10 Sep 2023 6:17 AM GMT
The Arbitration and Conciliation Act, 1996 amended in 2015 first introduced section 29A which prescribed the time limit of 12 months for an Arbitral Tribunal to conclude the proceedings and pass an award from the date it enters reference. The objective of the amendment was to expediate the arbitration proceedings and to make them more time efficient and desirable to the...
The Arbitration and Conciliation Act, 1996 amended in 2015 first introduced section 29A which prescribed the time limit of 12 months for an Arbitral Tribunal to conclude the proceedings and pass an award from the date it enters reference. The objective of the amendment was to expediate the arbitration proceedings and to make them more time efficient and desirable to the parties.
In the year 2019 another amendment was made to Section 29A after which the time limit of 12 months for passing the award now begins to run from the date of completion of pleadings as per section 23(4) of the Act. Section 23(4) of the Act provides that the filing of the Statement of Claim and Statement of Defense shall be completed within the period of 6 months from date on which the arbitrator(s) receive notice of appointment.

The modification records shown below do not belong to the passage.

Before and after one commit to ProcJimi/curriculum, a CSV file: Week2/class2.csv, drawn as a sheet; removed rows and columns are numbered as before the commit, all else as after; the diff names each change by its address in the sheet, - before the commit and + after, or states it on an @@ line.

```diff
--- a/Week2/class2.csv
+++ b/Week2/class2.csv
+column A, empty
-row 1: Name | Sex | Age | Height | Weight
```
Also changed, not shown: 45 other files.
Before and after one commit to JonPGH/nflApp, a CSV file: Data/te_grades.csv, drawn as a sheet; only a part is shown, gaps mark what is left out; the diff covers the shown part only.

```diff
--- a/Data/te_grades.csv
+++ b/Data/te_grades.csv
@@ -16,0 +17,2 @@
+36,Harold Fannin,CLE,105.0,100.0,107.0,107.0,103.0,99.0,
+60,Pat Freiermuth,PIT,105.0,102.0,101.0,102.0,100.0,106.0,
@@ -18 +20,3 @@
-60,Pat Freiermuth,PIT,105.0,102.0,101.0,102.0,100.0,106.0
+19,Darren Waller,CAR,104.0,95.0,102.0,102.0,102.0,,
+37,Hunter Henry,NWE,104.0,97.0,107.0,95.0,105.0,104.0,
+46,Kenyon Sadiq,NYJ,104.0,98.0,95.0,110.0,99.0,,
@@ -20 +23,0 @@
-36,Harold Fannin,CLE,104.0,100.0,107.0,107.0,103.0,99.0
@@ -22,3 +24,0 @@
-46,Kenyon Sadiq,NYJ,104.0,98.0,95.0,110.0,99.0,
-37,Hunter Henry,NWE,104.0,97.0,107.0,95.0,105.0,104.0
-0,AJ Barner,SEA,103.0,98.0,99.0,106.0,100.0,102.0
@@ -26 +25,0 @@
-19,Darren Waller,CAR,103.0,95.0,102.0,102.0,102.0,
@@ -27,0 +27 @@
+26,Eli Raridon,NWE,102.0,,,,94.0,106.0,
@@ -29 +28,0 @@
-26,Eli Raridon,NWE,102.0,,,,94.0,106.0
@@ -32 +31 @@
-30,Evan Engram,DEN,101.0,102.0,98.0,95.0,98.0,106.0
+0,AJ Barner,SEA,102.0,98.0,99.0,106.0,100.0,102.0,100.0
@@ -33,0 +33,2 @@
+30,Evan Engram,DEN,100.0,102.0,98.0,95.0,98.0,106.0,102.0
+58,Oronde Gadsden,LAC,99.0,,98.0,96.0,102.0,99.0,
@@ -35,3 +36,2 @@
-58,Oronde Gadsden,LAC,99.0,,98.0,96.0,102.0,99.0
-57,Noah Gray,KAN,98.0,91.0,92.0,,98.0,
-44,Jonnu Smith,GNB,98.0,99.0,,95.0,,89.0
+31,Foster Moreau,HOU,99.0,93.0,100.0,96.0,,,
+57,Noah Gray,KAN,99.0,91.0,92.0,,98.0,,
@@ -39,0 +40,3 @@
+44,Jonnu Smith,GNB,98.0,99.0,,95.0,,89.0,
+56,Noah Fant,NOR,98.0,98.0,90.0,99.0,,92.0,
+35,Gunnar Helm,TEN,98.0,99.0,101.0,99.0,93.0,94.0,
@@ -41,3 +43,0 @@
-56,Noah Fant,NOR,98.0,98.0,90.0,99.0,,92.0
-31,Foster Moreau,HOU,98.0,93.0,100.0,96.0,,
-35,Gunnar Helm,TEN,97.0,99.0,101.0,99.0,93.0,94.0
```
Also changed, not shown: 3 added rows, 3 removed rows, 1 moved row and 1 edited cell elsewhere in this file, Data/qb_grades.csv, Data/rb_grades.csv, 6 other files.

From the plain reading of the two provisions, it can be deduced that the award shall be made by the Arbitral Tribunal within 12 months of completion of pleadings which includes Statement of Claim and Statement of Defense, which also have to be concluded within the time frame of six months from the date on which Arbitral Tribunal receives notice of appointment. Hence ideally as per the provisions of the law, an arbitration proceeding must be concluded within 18 months from the date on which the arbitrator(s) receive notice. As per section 29A court has discretion to further extend this period up to 6 months if required so.

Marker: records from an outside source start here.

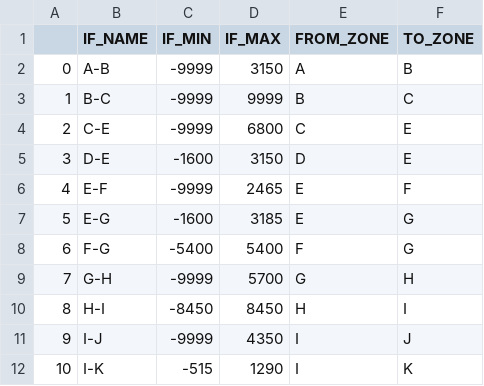
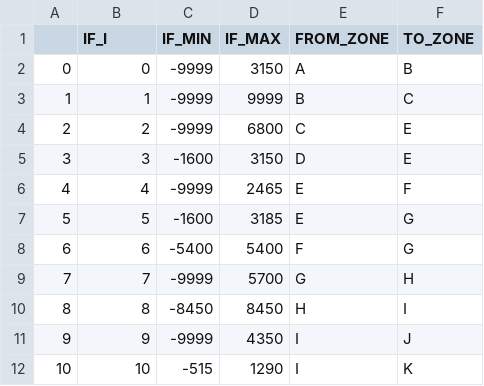
Before and after one commit to boyuan276/NYgrid-python, a CSV file: data/grid/if_lims_prop.csv, drawn as a sheet.

Commit message:
Update grid interface limits data in CSV file
Renamed the "IF_NAME" column to "IF_I" in the data file 'if_lims_prop.csv'. Now, instead of unique names, it uses integers as interface identifiers. This change streamlined data reading and NYGrid model initialization.

```diff
--- a/data/grid/if_lims_prop.csv
+++ b/data/grid/if_lims_prop.csv
@@ -1,12 +1,12 @@
-,IF_NAME,IF_MIN,IF_MAX,FROM_ZONE,TO_ZONE
-0,A-B,-9999,3150,A,B
-1,B-C,-9999,9999,B,C
-2,C-E,-9999,6800,C,E
-3,D-E,-1600,3150,D,E
-4,E-F,-9999,2465,E,F
-5,E-G,-1600,3185,E,G
-6,F-G,-5400,5400,F,G
-7,G-H,-9999,5700,G,H
-8,H-I,-8450,8450,H,I
-9,I-J,-9999,4350,I,J
-10,I-K,-515,1290,I,K
+,IF_I,IF_MIN,IF_MAX,FROM_ZONE,TO_ZONE
+0,0,-9999,3150,A,B
+1,1,-9999,9999,B,C
+2,2,-9999,6800,C,E
+3,3,-1600,3150,D,E
+4,4,-9999,2465,E,F
+5,5,-1600,3185,E,G
+6,6,-5400,5400,F,G
+7,7,-9999,5700,G,H
+8,8,-8450,8450,H,I
+9,9,-9999,4350,I,J
+10,10,-515,1290,I,K
```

Even though it has been a commendable step taken by the legislature to make arbitration proceedings more expedient, the provisions still require more clarity for their true and intended implementation. The onus of such implementation through proper interpretation of the provisions falls on the judiciary.
One of such impediments has been of ascertaining the meaning of the phrase ‘completion of pleadings’. It has not been discussed actively by the courts as to what shall be considered the part of the pleadings and when shall pleadings be considered complete. Therefore the question subsists :-
Shall Counterclaim and Defense to Counterclaim be considered part of pleadings while calculating the date from which the 12-month period will run?
As per section 2(9) of the Act every provision that is applicable to Claim and Defense is applicable to Counterclaim and Defense to such Counterclaim and same was iterated by the Supreme Court in the case of State Of Goa v. Praveen Enterprises but the question whether it can be extended to section 23(4) and 29A hasn’t been categorically dealt by the Court. Hence it cannot be said that there is clarity as to whether to Counterclaims and Defense to Counterclaims shall be considered part of pleadings or not.
In a recent Delhi High Court judgement Harkirat Singh Sodhi v. Oram Foods Pvt. Ltd., issue pertaining to the same was raised by the respondent. The respondent argued that the pleadings shall be considered concluded upon filing of Statement of Claim and Statement of Defense. The counsel made submission that any subsequent filing of Counterclaim and Defense to Counterclaim filed after statement of Defense shall not be considered as part of pleadings for the purposes of section 23(4) and 29A of the Act while calculating the beginning point of the 12-month period.
The Court while deciding the issue, considered the subsequent date of filing of the Counter-Claim and Defense to Counter Claim for purpose of calculating the 12 month period, however, the court did not go into merits of arguments of respondent and commented: -
“ In these circumstances, this court sees no reason to delve any further into the hyper-technical legal objections raised on behalf of respondents Nos. 1 and 2 as to whether the phrase „completion of pleadings" as contained in section 29A of the A&C Act is to include or exclude the time for filing of rejoinders, based on the wording of section 23(4) of the A&C Act which refers to filing only of the statement of claim and statement of defence. This court is constrained to note that regrettably, the conduct of respondents Nos. 1 and 2 betrays an effort to nullify arbitral proceedings that have now finally come to fruition with the arbitral award having been rendered….”
Even though it is the duty of the Courts to interpret and give meaning to the provisions for their proper implementation, the Court avoiding to delve into such issues of interpretation merely on the grounds of them being “Hyper-technical” does not provide clarity to the law that is so required. Hence in the absence of any active discussion regarding the same, since Court while considering the date of completion of pleadings included the time period for filing the Counterclaim and Defense to the Counterclaim, only an indicative assessment can be made as to the phrase “completion of pleadings” and inclusion of subsequent filling of Counterclaim and its Defense within its ambit.
Arbitration is still a developing law and latest 2019 amendment to section 29A is a commendable step which provided for expedient award in arbitration cases. Although for its proper implementation, the gaps that are left for interpretation by courts needs to be addressed. In absence of any direct explanation or active discussion in legislature or judiciary, such case laws as discussed above only provides some limited insight of how courts apply the provision and interpret it.
Views are personal.
 2011 AIR SC 3814
 2023 DHC 4317